We have held one-on-one engagements with the 140 largest private groups, including those controlled by high wealth individuals, to discuss their tax affairs with them as they occur. This is part of improving transparency and building strong relationships – so that tax positions are correctly reported by the time tax returns are lodged.
Due to improvements in the information we receive and our ability to analyse it faster, we were able to contact over 34,000 other privately owned businesses to let them know they had met their obligations. This represents about $1.6 billion of income tax correctly paid by these private businesses. Our aim is to improve our processes further, so that more private businesses are supported to correctly determine their tax position, and our systems can independently assure this.
In May 2016, we published detailed guidance on tax governance for private groups, based on extensive consultation with them and their advisers. This information will provide guidance on what good governance looks like and what attracts the ATO's attention.
For those seeking early advice, we have provided a single entry point through our Early Engagement for Advice initiative, to ensure the right people are there at the first contact to help provide the certainty needed.
In 2015–16, we implemented a number of initiatives to make better use of digital channels, such as using social media (including Facebook, Twitter and LinkedIn) for messages about fringe benefits tax lodgment, and continuing to improve the format of the Division 7A calculator on the ATO app.
We also worked with AusIndustry and provided guidance to agent groups through digital channels, enhancing their understanding of the Research and Development program and raising awareness about the risks of fraud.
During the year, we redeveloped the What attracts our attention information on our website to better:
- inform the market of where unscrupulous advisers can put taxpayers at risk in tax planning schemes

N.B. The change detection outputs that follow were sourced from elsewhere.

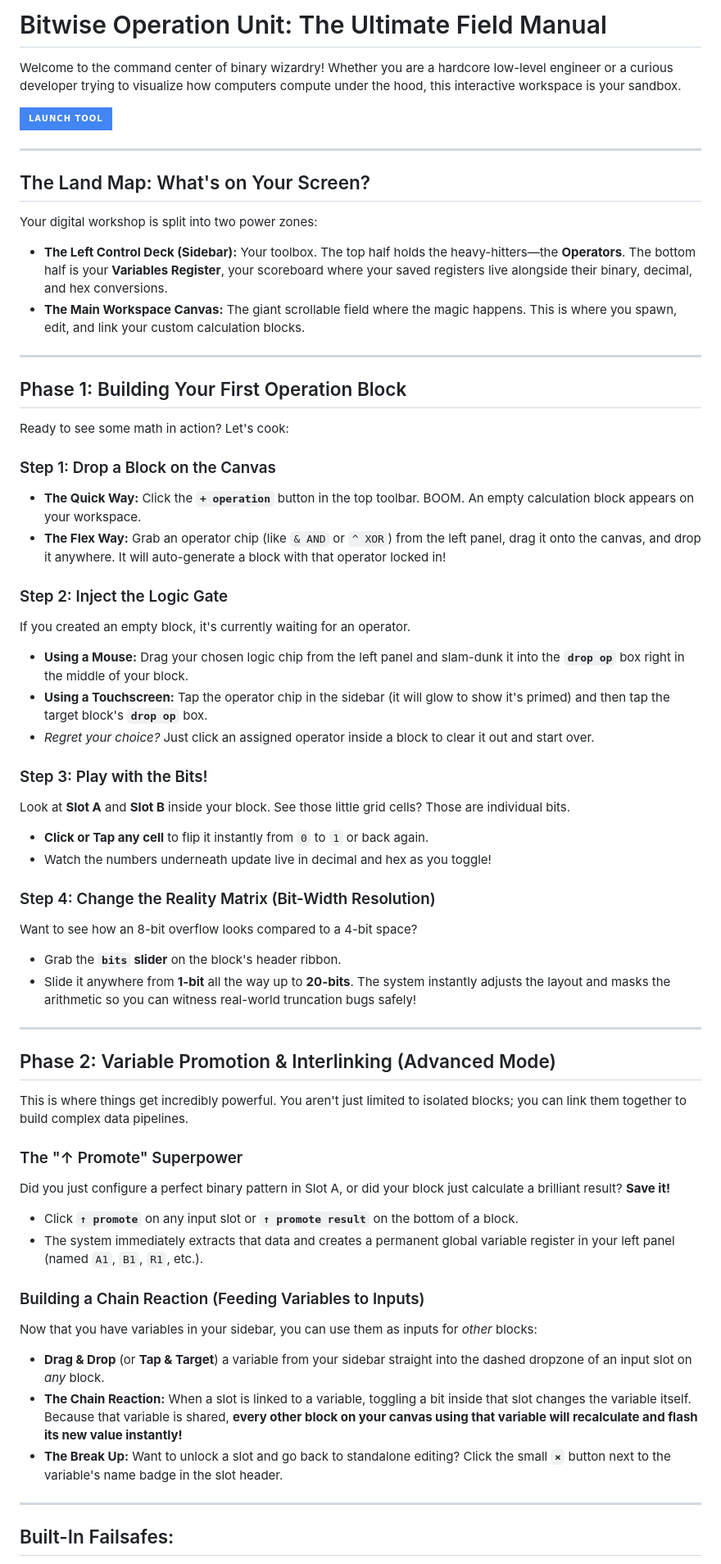
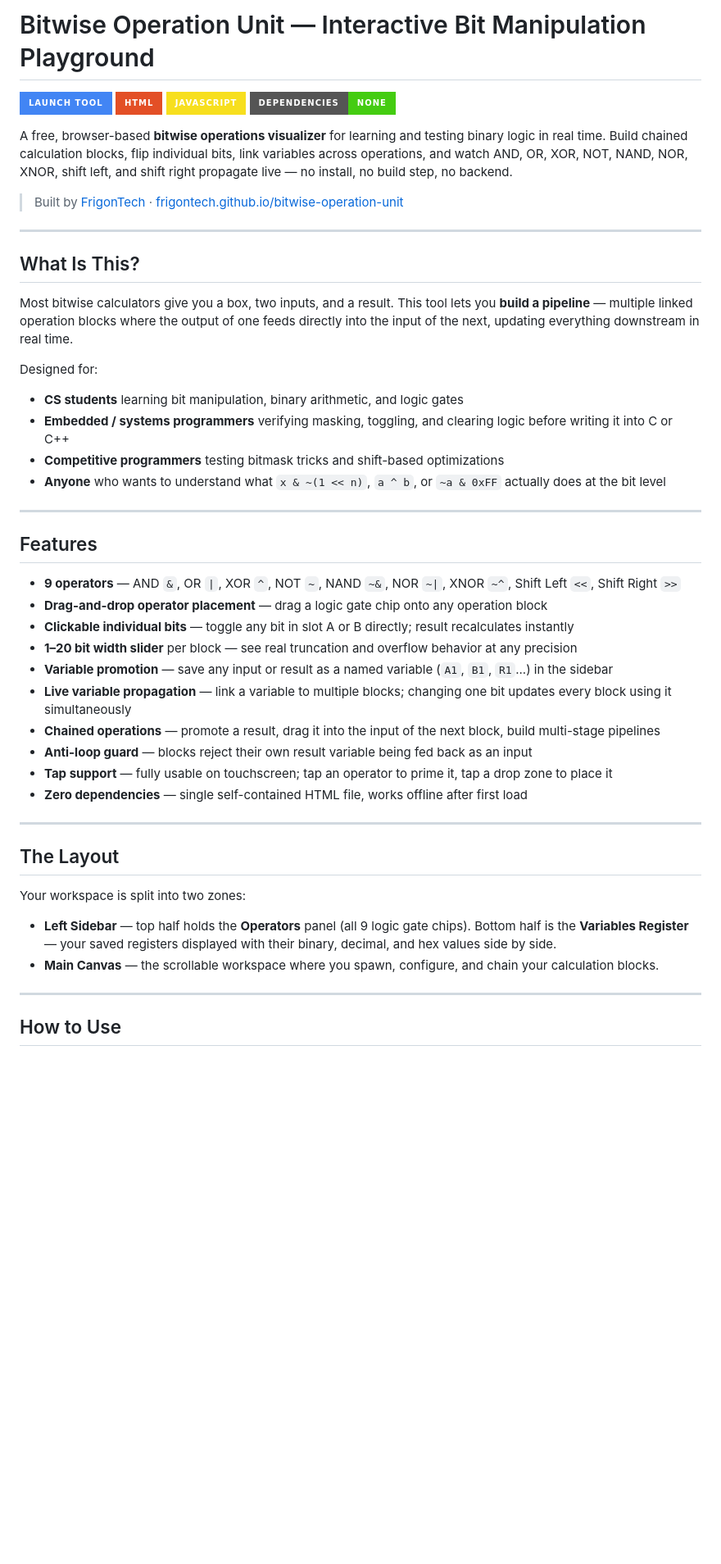
Before and after one commit to FrigonTech/bitwise-operation-unit, a Markdown page: README.md, the part around one of its changes. Shown at 82% size. GitHub-like rendering; badges without logos; blank space fills up the shorter version.

```diff
--- a/README.md
+++ b/README.md
@@ -1,61 +1,52 @@
-#  Bitwise Operation Unit: The Ultimate Field Manual
-
-Welcome to the command center of binary wizardry! Whether you are a hardcore low-level engineer or a curious developer trying to visualize how computers compute under the hood, this interactive workspace is your sandbox.
+# Bitwise Operation Unit — Interactive Bit Manipulation Playground
 
 [![Launch Tool](https://img.shields.io/badge/Launch%20Tool-4285F4?style=for-the-badge&logo=googlechrome&logoColor=white)](https://frigontech.github.io/bitwise-operation-unit/)
+![HTML](https://img.shields.io/badge/HTML-E34F26?style=for-the-badge&logo=html5&logoColor=white)
+![JavaScript](https://img.shields.io/badge/JavaScript-F7DF1E?style=for-the-badge&logo=javascript&logoColor=black)
+![No Dependencies](https://img.shields.io/badge/dependencies-none-brightgreen?style=for-the-badge)
+
+A free, browser-based **bitwise operations visualizer** for learning and testing binary logic in real time. Build chained calculation blocks, flip individual bits, link variables across operations, and watch AND, OR, XOR, NOT, NAND, NOR, XNOR, shift left, and shift right propagate live — no install, no build step, no backend.
+
+> Built by [FrigonTech](https://github.com/frigontech) · [frigontech.github.io/bitwise-operation-unit](https://frigontech.github.io/bitwise-operation-unit/)
 
 ---
 
-##  The Land Map: What's on Your Screen?
+## What Is This?
 
-Your digital workshop is split into two power zones:
-* **The Left Control Deck (Sidebar):** Your toolbox. The top half holds the heavy-hitters—the **Operators**. The bottom half is your **Variables Register**, your scoreboard where your saved registers live alongside their binary, decimal, and hex conversions.
-* **The Main Workspace Canvas:** The giant scrollable field where the magic happens. This is where you spawn, edit, and link your custom calculation blocks.
+Most bitwise calculators give you a box, two inputs, and a result. This tool lets you **build a pipeline** — multiple linked operation blocks where the output of one feeds directly into the input of the next, updating everything downstream in real time.
+
+Designed for:
+
+- **CS students** learning bit manipulation, binary arithmetic, and logic gates
+- **Embedded / systems programmers** verifying masking, toggling, and clearing logic before writing it into C or C++
+- **Competitive programmers** testing bitmask tricks and shift-based optimizations
+- **Anyone** who wants to understand what `x & ~(1 << n)`, `a ^ b`, or `~a & 0xFF` actually does at the bit level
 
 ---
 
-##  Phase 1: Building Your First Operation Block
+## Features
 
-Ready to see some math in action? Let's cook:
-
-### Step 1: Drop a Block on the Canvas
-* **The Quick Way:** Click the **`+ operation`** button in the top toolbar. BOOM. An empty calculation block appears on your workspace.
-* **The Flex Way:** Grab an operator chip (like `& AND` or `^ XOR`) from the left panel, drag it onto the canvas, and drop it anywhere. It will auto-generate a block with that operator locked in!
-
-### Step 2: Inject the Logic Gate
-If you created an empty block, it's currently waiting for an operator.
-* **Using a Mouse:** Drag your chosen logic chip from the left panel and slam-dunk it into the **`drop op`** box right in the middle of your block.
-* **Using a Touchscreen:** Tap the operator chip in the sidebar (it will glow to show it's primed) and then tap the target block's **`drop op`** box.
-* *Regret your choice?* Just click an assigned operator inside a block to clear it out and start over.
-
-### Step 3: Play with the Bits!
-Look at **Slot A** and **Slot B** inside your block. See those little grid cells? Those are individual bits.
-* **Click or Tap any cell** to flip it instantly from `0` to `1` or back again.
-* Watch the numbers underneath update live in decimal and hex as you toggle!
-
-### Step 4: Change the Reality Matrix (Bit-Width Resolution)
-Want to see how an 8-bit overflow looks compared to a 4-bit space?
-* Grab the **`bits` slider** on the block's header ribbon.
-* Slide it anywhere from **1-bit** all the way up to **20-bits**. The system instantly adjusts the layout and masks the arithmetic so you can witness real-world truncation bugs safely!
+- **9 operators** — AND `&`, OR `|`, XOR `^`, NOT `~`, NAND `~&`, NOR `~|`, XNOR `~^`, Shift Left `<<`, Shift Right `>>`
+- **Drag-and-drop operator placement** — drag a logic gate chip onto any operation block
+- **Clickable individual bits** — toggle any bit in slot A or B directly; result recalculates instantly
+- **1–20 bit width slider** per block — see real truncation and overflow behavior at any precision
+- **Variable promotion** — save any input or result as a named variable (`A1`, `B1`, `R1`...) in the sidebar
+- **Live variable propagation** — link a variable to multiple blocks; changing one bit updates every block using it simultaneously
+- **Chained operations** — promote a result, drag it into the input of the next block, build multi-stage pipelines
+- **Anti-loop guard** — blocks reject their own result variable being fed back as an input
+- **Tap support** — fully usable on touchscreen; tap an operator to prime it, tap a drop zone to place it
+- **Zero dependencies** — single self-contained HTML file, works offline after first load
 
 ---
 
-##  Phase 2: Variable Promotion & Interlinking (Advanced Mode)
+## The Layout
 
-This is where things get incredibly powerful. You aren't just limited to isolated blocks; you can link them together to build complex data pipelines.
+Your workspace is split into two zones:
 
-### The "↑ Promote" Superpower
-Did you just configure a perfect binary pattern in Slot A, or did your block just calculate a brilliant result? **Save it!**
-* Click **`↑ promote`** on any input slot or **`↑ promote result`** on the bottom of a block.
-* The system immediately extracts that data and creates a permanent global variable register in your left panel (named `A1`, `B1`, `R1`, etc.).
-
-### Building a Chain Reaction (Feeding Variables to Inputs)
-Now that you have variables in your sidebar, you can use them as inputs for *other* blocks:
-* **Drag & Drop** (or **Tap & Target**) a variable from your sidebar straight into the dashed dropzone of an input slot on *any* block.
-* **The Chain Reaction:** When a slot is linked to a variable, toggling a bit inside that slot changes the variable itself. Because that variable is shared, **every other block on your canvas using that variable will recalculate and flash its new value instantly!**
-* **The Break Up:** Want to unlock a slot and go back to standalone editing? Click the small **`×`** button next to the variable's name badge in the slot header.
+- **Left Sidebar** — top half holds the **Operators** panel (all 9 logic gate chips). Bottom half is the **Variables Register** — your saved registers displayed with their binary, decimal, and hex values side by side.
+- **Main Canvas** — the scrollable workspace where you spawn, configure, and chain your calculation blocks.
 
 ---
 
-##  Built-In Failsafes:
+## How to Use
 
```
Also changed, not shown: other parts of README.md (+118 -17 lines).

- alert taxpayers about areas where we commonly see mistakes, errors or poor tax governance (and where they may want to seek advice from the ATO or other trusted advisers).